Shingles is a condition caused by the reactivation of the virus that causes chicken pox that this man may have recovered from many decades ago. After recovering from chicken pox, the virus remains in his body in an inactivated state and can “reawaken” years later, presenting as a painful band-like rash called shingles. It can affect people of all ages but is particularly common in adults over the age of 50 and in those who have a weakened immune system.

Those affected often complain of an itching, burning, and tingling sensation of the skin that usually occurs on one side of the chest, abdomen, and back. A few days after experiencing these symptoms, a blistering band-like rash can form that may eventually ulcerate and scar. Treatment of shingles usually involves a combination of medications. Antiviral medications like Acyclovir helps to stop the virus from multiplying. Pain relievers like Ibuprofen or acetaminophen are often used to control pain, but other medications like gabapentin may be added if the patient is experiencing nerve pain commonly referred to as “postherpetic neuralgia”.

To prevent shingles, two doses of the varicella vaccine can be given to children under 13 years of age, the first dose given from age 12-15 months and the second dose at age 4-6 years. This vaccine can prevent children from being infected by the chicken pox virus which allows them to avoid the virus reactivating later in life in the form of shingles. For adults 50 years or older, there are shingles vaccines available that can prevent shingles flare ups or lessen the symptoms if a person still gets shingles.
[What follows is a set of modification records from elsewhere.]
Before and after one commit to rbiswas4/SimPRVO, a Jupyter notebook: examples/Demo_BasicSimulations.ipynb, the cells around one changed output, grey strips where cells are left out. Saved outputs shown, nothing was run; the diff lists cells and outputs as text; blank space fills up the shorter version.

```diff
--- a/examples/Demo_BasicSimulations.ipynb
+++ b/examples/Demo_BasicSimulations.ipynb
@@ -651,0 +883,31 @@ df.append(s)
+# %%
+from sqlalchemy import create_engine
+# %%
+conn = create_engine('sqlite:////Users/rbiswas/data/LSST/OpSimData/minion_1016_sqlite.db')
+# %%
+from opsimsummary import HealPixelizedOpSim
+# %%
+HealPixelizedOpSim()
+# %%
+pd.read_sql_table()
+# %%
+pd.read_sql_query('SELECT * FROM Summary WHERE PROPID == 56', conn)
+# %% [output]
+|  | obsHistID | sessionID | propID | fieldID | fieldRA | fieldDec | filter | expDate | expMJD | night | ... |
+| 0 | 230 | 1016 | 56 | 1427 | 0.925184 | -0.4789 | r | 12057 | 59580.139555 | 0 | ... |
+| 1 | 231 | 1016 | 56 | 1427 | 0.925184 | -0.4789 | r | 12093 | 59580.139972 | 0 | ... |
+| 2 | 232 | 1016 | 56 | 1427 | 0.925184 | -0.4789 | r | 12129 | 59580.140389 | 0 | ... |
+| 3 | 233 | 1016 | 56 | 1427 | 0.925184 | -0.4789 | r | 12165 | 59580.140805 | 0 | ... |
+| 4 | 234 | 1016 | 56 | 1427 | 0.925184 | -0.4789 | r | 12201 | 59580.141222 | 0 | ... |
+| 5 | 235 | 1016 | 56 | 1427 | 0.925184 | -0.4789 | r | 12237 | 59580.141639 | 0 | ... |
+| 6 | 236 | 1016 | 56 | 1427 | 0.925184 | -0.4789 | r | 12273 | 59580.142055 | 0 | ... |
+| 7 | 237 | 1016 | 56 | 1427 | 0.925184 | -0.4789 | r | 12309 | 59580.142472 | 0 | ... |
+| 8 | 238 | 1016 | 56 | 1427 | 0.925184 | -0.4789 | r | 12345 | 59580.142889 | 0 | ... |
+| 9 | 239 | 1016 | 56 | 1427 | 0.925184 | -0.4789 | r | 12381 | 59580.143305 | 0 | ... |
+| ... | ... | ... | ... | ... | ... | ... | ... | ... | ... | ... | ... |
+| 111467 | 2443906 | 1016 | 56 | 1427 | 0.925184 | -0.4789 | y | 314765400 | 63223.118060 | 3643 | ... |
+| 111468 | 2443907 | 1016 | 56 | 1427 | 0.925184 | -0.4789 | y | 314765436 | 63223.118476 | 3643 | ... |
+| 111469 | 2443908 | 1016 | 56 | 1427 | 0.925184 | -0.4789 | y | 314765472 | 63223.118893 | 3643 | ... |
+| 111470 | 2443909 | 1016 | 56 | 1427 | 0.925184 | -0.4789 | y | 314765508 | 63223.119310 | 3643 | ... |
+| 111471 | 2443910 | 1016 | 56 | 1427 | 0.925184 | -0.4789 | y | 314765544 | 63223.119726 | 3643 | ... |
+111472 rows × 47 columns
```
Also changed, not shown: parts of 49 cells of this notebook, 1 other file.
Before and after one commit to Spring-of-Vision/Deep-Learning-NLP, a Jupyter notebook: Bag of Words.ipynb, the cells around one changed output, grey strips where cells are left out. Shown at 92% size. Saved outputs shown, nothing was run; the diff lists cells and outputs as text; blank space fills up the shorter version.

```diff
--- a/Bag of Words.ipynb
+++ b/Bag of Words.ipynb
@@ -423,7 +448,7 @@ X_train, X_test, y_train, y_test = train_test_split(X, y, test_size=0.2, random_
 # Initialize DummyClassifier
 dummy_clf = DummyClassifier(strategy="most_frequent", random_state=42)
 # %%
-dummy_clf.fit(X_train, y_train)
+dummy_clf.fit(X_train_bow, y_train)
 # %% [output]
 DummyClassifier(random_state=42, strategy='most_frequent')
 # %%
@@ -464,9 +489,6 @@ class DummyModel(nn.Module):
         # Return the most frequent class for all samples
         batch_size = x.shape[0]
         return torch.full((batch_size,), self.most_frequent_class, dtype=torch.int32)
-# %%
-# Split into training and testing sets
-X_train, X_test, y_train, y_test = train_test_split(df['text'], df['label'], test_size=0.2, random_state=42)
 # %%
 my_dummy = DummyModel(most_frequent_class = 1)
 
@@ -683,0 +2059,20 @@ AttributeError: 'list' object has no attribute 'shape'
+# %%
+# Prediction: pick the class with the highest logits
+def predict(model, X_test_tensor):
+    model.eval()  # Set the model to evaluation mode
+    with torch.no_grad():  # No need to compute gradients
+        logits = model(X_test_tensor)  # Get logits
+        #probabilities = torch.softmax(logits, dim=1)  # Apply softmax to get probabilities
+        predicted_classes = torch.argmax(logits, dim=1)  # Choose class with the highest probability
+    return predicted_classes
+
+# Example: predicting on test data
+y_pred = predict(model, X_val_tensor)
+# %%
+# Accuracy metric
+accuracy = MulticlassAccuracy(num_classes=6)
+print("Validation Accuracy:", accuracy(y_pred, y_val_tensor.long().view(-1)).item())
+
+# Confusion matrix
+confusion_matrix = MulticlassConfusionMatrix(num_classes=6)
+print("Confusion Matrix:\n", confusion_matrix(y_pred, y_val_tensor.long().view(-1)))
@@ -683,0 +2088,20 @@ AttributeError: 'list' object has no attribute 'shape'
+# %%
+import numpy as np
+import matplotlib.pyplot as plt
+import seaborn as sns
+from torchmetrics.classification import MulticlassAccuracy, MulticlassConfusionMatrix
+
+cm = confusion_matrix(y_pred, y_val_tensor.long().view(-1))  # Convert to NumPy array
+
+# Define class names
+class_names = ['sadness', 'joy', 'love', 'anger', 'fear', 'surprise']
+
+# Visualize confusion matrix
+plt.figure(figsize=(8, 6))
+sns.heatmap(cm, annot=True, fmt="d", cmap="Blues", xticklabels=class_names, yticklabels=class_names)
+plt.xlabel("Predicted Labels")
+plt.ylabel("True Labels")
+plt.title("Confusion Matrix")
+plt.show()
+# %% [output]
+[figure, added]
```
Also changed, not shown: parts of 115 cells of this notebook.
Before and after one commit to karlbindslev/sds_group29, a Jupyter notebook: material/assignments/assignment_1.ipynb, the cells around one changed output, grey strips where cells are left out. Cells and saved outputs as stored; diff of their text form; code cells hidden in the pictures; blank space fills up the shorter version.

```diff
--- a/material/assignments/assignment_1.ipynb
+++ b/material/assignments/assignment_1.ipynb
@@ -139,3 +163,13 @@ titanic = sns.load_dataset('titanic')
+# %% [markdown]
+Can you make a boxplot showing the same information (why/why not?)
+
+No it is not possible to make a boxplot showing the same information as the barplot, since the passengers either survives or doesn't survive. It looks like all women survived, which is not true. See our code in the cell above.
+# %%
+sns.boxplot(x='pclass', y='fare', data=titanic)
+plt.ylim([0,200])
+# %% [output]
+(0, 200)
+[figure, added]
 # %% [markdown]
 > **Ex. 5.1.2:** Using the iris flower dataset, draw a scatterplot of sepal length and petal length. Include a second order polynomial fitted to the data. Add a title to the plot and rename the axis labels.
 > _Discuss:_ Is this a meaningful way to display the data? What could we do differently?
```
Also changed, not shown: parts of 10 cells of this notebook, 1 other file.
Doctors and editors of UpToDate. (October, 2019). Patient education: Shingles